### DESCRIPTION OF THE TASK
Set every entry down again exactly, excluding any pictures.

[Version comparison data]
* * *

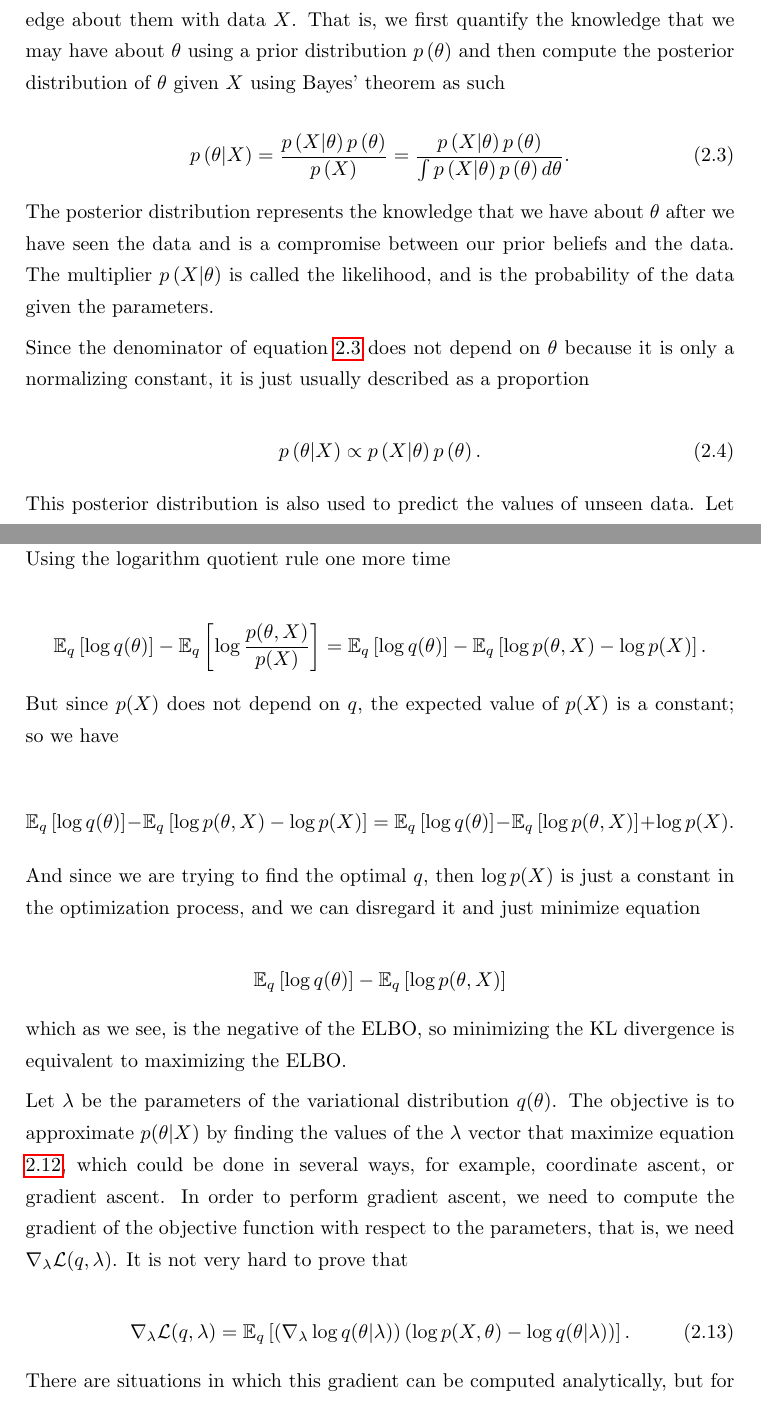
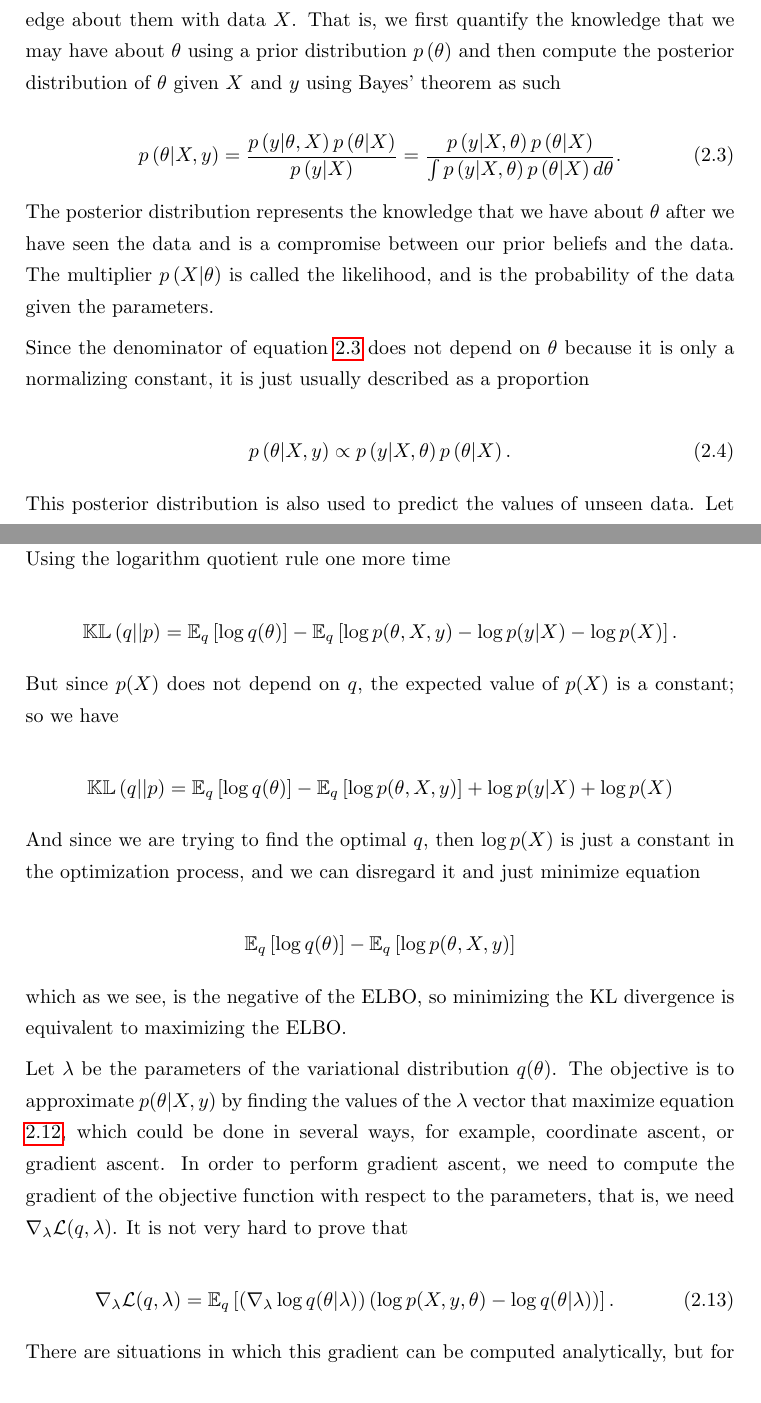
Before and after one commit to mariobecerra/computer_science_msc_dissertation, a LaTeX thesis (latex/msc_thesis.tex, which reads latex/Chapters/02_theory.tex): two parts of pages 19 and 36 of 50, joined at a grey line, cut so that both start at the same text. Compiled offline with pdfLaTeX.

Commit message:
Fix notation in Bayesian formulas using y

```diff
--- a/latex/Chapters/02_theory.tex
+++ b/latex/Chapters/02_theory.tex
@@ -78,11 +78,11 @@ $$
   L(\theta) = \sum_{i = 1}^n \left[ y_i \log\left( p_i(\theta) \right) + (1 - y_i) \log \left( 1 - p_i(\theta) \right) \right].
 $$
 
-Another approach to the learning problem is the \textbf{Bayesian approach}, in which we first assume a prior distribution on the parameters $\theta$ and we update our knowledge about them with data $X$. That is, we first quantify the knowledge that we may have about $\theta$ using a prior distribution $\prob{\theta}$ and then compute the posterior distribution of $\theta$ given $X$ using Bayes' theorem as such
+Another approach to the learning problem is the \textbf{Bayesian approach}, in which we first assume a prior distribution on the parameters $\theta$ and we update our knowledge about them with data $X$. That is, we first quantify the knowledge that we may have about $\theta$ using a prior distribution $\prob{\theta}$ and then compute the posterior distribution of $\theta$ given $X$ and $y$ using Bayes' theorem as such
 
 \begin{equation}
   \label{eq:bayes_theorem}
-  \prob{\theta | X} = \frac{\prob{X | \theta} \prob{\theta}}{\prob{X}} = \frac{\prob{X | \theta} \prob{\theta}}{\int \prob{X | \theta} \prob{\theta} d\theta}.
+  \prob{\theta | X, y} = \frac{\prob{y | \theta, X} \prob{\theta | X}}{\prob{y | X}} = \frac{\prob{y | X, \theta} \prob{\theta | X}}{\int \prob{y | X, \theta} \prob{\theta | X} d\theta}.
 \end{equation}
 
 The posterior distribution represents the knowledge that we have about $\theta$ after we have seen the data and is a compromise between our prior beliefs and the data. The multiplier $\prob{X | \theta}$ is called the likelihood, and is the probability of the data given the parameters.
@@ -91,7 +91,7 @@ Since the denominator of equation \ref{eq:bayes_theorem} does not depend on $\th
 
 \begin{equation}
   \label{eq:bayes_theorem_prop}
-    \prob{\theta | X} \propto \prob{X | \theta} \prob{\theta}.
+    \prob{\theta | X, y} \propto \prob{y | X, \theta} \prob{\theta | X}.
 \end{equation}
 
 This posterior distribution is also used to predict the values of unseen data. Let $x^*$ be a vector of covariates for which we want to make a prediction $\hat{y}^*$, then we use the \textbf{posterior predictive distribution}, defined as
@@ -527,31 +522,33 @@ $$
 Using the logarithm quotient rule one more time
 
 $$
-  \mathbb{E}_q \left[ \log  q(\theta) \right] - \mathbb{E}_q \left[ \log \frac{p(\theta, X)}{p(X)}  \right] =
-  \mathbb{E}_q \left[ \log  q(\theta) \right] - \mathbb{E}_q \left[ \log p(\theta, X) - \log p(X)  \right].
+  % \mathbb{E}_q \left[ \log  q(\theta) \right] - \mathbb{E}_q \left[ \log \frac{p(\theta, X, y)}{p(y | X) p(X)}  \right] =
+  \kl{q}{p} =
+  \mathbb{E}_q \left[ \log  q(\theta) \right] - \mathbb{E}_q \left[ \log p(\theta, X, y) - \log p(y | X) - \log p(X)  \right].
 $$
 
 But since $p(X)$ does not depend on $q$, the expected value of $p(X)$ is a constant; so we have
 
 $$
- \mathbb{E}_q \left[ \log  q(\theta) \right] - \mathbb{E}_q \left[ \log p(\theta, X) - \log p(X)  \right] =
- \mathbb{E}_q \left[ \log  q(\theta) \right] - \mathbb{E}_q \left[ \log p(\theta, X) \right] + \log p(X).
+ %\mathbb{E}_q \left[ \log  q(\theta) \right] - \mathbb{E}_q \left[ \log p(\theta, X) - \log p(X)  \right] =
+ \kl{q}{p} =
+ \mathbb{E}_q \left[ \log  q(\theta) \right] - \mathbb{E}_q \left[ \log p(\theta, X, y) \right] + \log p(y | X) + \log p(X)
 $$
 
 And since we are trying to find the optimal $q$, then $\log p(X)$ is just a constant in the optimization process, and we can disregard it and just minimize equation
 
 $$
-  \mathbb{E}_q \left[ \log  q(\theta) \right] - \mathbb{E}_q \left[ \log p(\theta, X) \right]
+  \mathbb{E}_q \left[ \log  q(\theta) \right] - \mathbb{E}_q \left[ \log p(\theta, X, y) \right]
 $$
 
 which as we see, is the negative of the ELBO, so minimizing the KL divergence is equivalent to maximizing the ELBO.
 
-Let $\lambda$ be the parameters of the variational distribution $q(\theta)$. The objective is to approximate $p(\theta | X)$ by finding the values of the $\lambda$ vector that maximize equation \ref{eq:elbo_def}, which could be done in several ways, for example, coordinate ascent, or gradient ascent. In order to perform gradient ascent, we need to compute the gradient of the objective function with respect to the parameters, that is, we need $\nabla_{\lambda} \mathcal{L}(q, \lambda)$. It is not very hard to prove that
+Let $\lambda$ be the parameters of the variational distribution $q(\theta)$. The objective is to approximate $p(\theta | X, y)$ by finding the values of the $\lambda$ vector that maximize equation \ref{eq:elbo_def}, which could be done in several ways, for example, coordinate ascent, or gradient ascent. In order to perform gradient ascent, we need to compute the gradient of the objective function with respect to the parameters, that is, we need $\nabla_{\lambda} \mathcal{L}(q, \lambda)$. It is not very hard to prove that
 
 \begin{equation}
   \label{eq:ELBO_gradient}
   \nabla_{\lambda} \mathcal{L}(q, \lambda) =
-  \mathbb{E}_q \left[ \left( \nabla_{\lambda} \log q(\theta | \lambda) \right) \left( \log p(X, \theta) - \log q(\theta | \lambda) \right) \right].
+  \mathbb{E}_q \left[ \left( \nabla_{\lambda} \log q(\theta | \lambda) \right) \left( \log p(X, y, \theta) - \log q(\theta | \lambda) \right) \right].
 \end{equation}
 
 There are situations in which this gradient can be computed analytically, but for many other models, this cannot be done, hence some approximation must be made. For more details about this see \cite{kucukelbir2017automatic} and \cite{ranganath2014black}.
```
Also changed, not shown: latex/Chapters/02_theory.tex (35 more changed lines).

* * *

### ANSWER
Before and after one commit to mariobecerra/computer_science_msc_dissertation, a LaTeX thesis (latex/msc_thesis.tex, which reads latex/Chapters/02_theory.tex): two parts of pages 19 and 36 of 50, joined at a grey line, cut so that both start at the same text. Compiled offline with pdfLaTeX.

Commit message:
Fix notation in Bayesian formulas using y

```diff
--- a/latex/Chapters/02_theory.tex
+++ b/latex/Chapters/02_theory.tex
@@ -78,11 +78,11 @@ $$
   L(\theta) = \sum_{i = 1}^n \left[ y_i \log\left( p_i(\theta) \right) + (1 - y_i) \log \left( 1 - p_i(\theta) \right) \right].
 $$
 
-Another approach to the learning problem is the \textbf{Bayesian approach}, in which we first assume a prior distribution on the parameters $\theta$ and we update our knowledge about them with data $X$. That is, we first quantify the knowledge that we may have about $\theta$ using a prior distribution $\prob{\theta}$ and then compute the posterior distribution of $\theta$ given $X$ using Bayes' theorem as such
+Another approach to the learning problem is the \textbf{Bayesian approach}, in which we first assume a prior distribution on the parameters $\theta$ and we update our knowledge about them with data $X$. That is, we first quantify the knowledge that we may have about $\theta$ using a prior distribution $\prob{\theta}$ and then compute the posterior distribution of $\theta$ given $X$ and $y$ using Bayes' theorem as such
 
 \begin{equation}
   \label{eq:bayes_theorem}
-  \prob{\theta | X} = \frac{\prob{X | \theta} \prob{\theta}}{\prob{X}} = \frac{\prob{X | \theta} \prob{\theta}}{\int \prob{X | \theta} \prob{\theta} d\theta}.
+  \prob{\theta | X, y} = \frac{\prob{y | \theta, X} \prob{\theta | X}}{\prob{y | X}} = \frac{\prob{y | X, \theta} \prob{\theta | X}}{\int \prob{y | X, \theta} \prob{\theta | X} d\theta}.
 \end{equation}
 
 The posterior distribution represents the knowledge that we have about $\theta$ after we have seen the data and is a compromise between our prior beliefs and the data. The multiplier $\prob{X | \theta}$ is called the likelihood, and is the probability of the data given the parameters.
@@ -91,7 +91,7 @@ Since the denominator of equation \ref{eq:bayes_theorem} does not depend on $\th
 
 \begin{equation}
   \label{eq:bayes_theorem_prop}
-    \prob{\theta | X} \propto \prob{X | \theta} \prob{\theta}.
+    \prob{\theta | X, y} \propto \prob{y | X, \theta} \prob{\theta | X}.
 \end{equation}
 
 This posterior distribution is also used to predict the values of unseen data. Let $x^*$ be a vector of covariates for which we want to make a prediction $\hat{y}^*$, then we use the \textbf{posterior predictive distribution}, defined as
@@ -527,31 +522,33 @@ $$
 Using the logarithm quotient rule one more time
 
 $$
-  \mathbb{E}_q \left[ \log  q(\theta) \right] - \mathbb{E}_q \left[ \log \frac{p(\theta, X)}{p(X)}  \right] =
-  \mathbb{E}_q \left[ \log  q(\theta) \right] - \mathbb{E}_q \left[ \log p(\theta, X) - \log p(X)  \right].
+  % \mathbb{E}_q \left[ \log  q(\theta) \right] - \mathbb{E}_q \left[ \log \frac{p(\theta, X, y)}{p(y | X) p(X)}  \right] =
+  \kl{q}{p} =
+  \mathbb{E}_q \left[ \log  q(\theta) \right] - \mathbb{E}_q \left[ \log p(\theta, X, y) - \log p(y | X) - \log p(X)  \right].
 $$
 
 But since $p(X)$ does not depend on $q$, the expected value of $p(X)$ is a constant; so we have
 
 $$
- \mathbb{E}_q \left[ \log  q(\theta) \right] - \mathbb{E}_q \left[ \log p(\theta, X) - \log p(X)  \right] =
- \mathbb{E}_q \left[ \log  q(\theta) \right] - \mathbb{E}_q \left[ \log p(\theta, X) \right] + \log p(X).
+ %\mathbb{E}_q \left[ \log  q(\theta) \right] - \mathbb{E}_q \left[ \log p(\theta, X) - \log p(X)  \right] =
+ \kl{q}{p} =
+ \mathbb{E}_q \left[ \log  q(\theta) \right] - \mathbb{E}_q \left[ \log p(\theta, X, y) \right] + \log p(y | X) + \log p(X)
 $$
 
 And since we are trying to find the optimal $q$, then $\log p(X)$ is just a constant in the optimization process, and we can disregard it and just minimize equation
 
 $$
-  \mathbb{E}_q \left[ \log  q(\theta) \right] - \mathbb{E}_q \left[ \log p(\theta, X) \right]
+  \mathbb{E}_q \left[ \log  q(\theta) \right] - \mathbb{E}_q \left[ \log p(\theta, X, y) \right]
 $$
 
 which as we see, is the negative of the ELBO, so minimizing the KL divergence is equivalent to maximizing the ELBO.
 
-Let $\lambda$ be the parameters of the variational distribution $q(\theta)$. The objective is to approximate $p(\theta | X)$ by finding the values of the $\lambda$ vector that maximize equation \ref{eq:elbo_def}, which could be done in several ways, for example, coordinate ascent, or gradient ascent. In order to perform gradient ascent, we need to compute the gradient of the objective function with respect to the parameters, that is, we need $\nabla_{\lambda} \mathcal{L}(q, \lambda)$. It is not very hard to prove that
+Let $\lambda$ be the parameters of the variational distribution $q(\theta)$. The objective is to approximate $p(\theta | X, y)$ by finding the values of the $\lambda$ vector that maximize equation \ref{eq:elbo_def}, which could be done in several ways, for example, coordinate ascent, or gradient ascent. In order to perform gradient ascent, we need to compute the gradient of the objective function with respect to the parameters, that is, we need $\nabla_{\lambda} \mathcal{L}(q, \lambda)$. It is not very hard to prove that
 
 \begin{equation}
   \label{eq:ELBO_gradient}
   \nabla_{\lambda} \mathcal{L}(q, \lambda) =
-  \mathbb{E}_q \left[ \left( \nabla_{\lambda} \log q(\theta | \lambda) \right) \left( \log p(X, \theta) - \log q(\theta | \lambda) \right) \right].
+  \mathbb{E}_q \left[ \left( \nabla_{\lambda} \log q(\theta | \lambda) \right) \left( \log p(X, y, \theta) - \log q(\theta | \lambda) \right) \right].
 \end{equation}
 
 There are situations in which this gradient can be computed analytically, but for many other models, this cannot be done, hence some approximation must be made. For more details about this see \cite{kucukelbir2017automatic} and \cite{ranganath2014black}.
```
Also changed, not shown: latex/Chapters/02_theory.tex (35 more changed lines).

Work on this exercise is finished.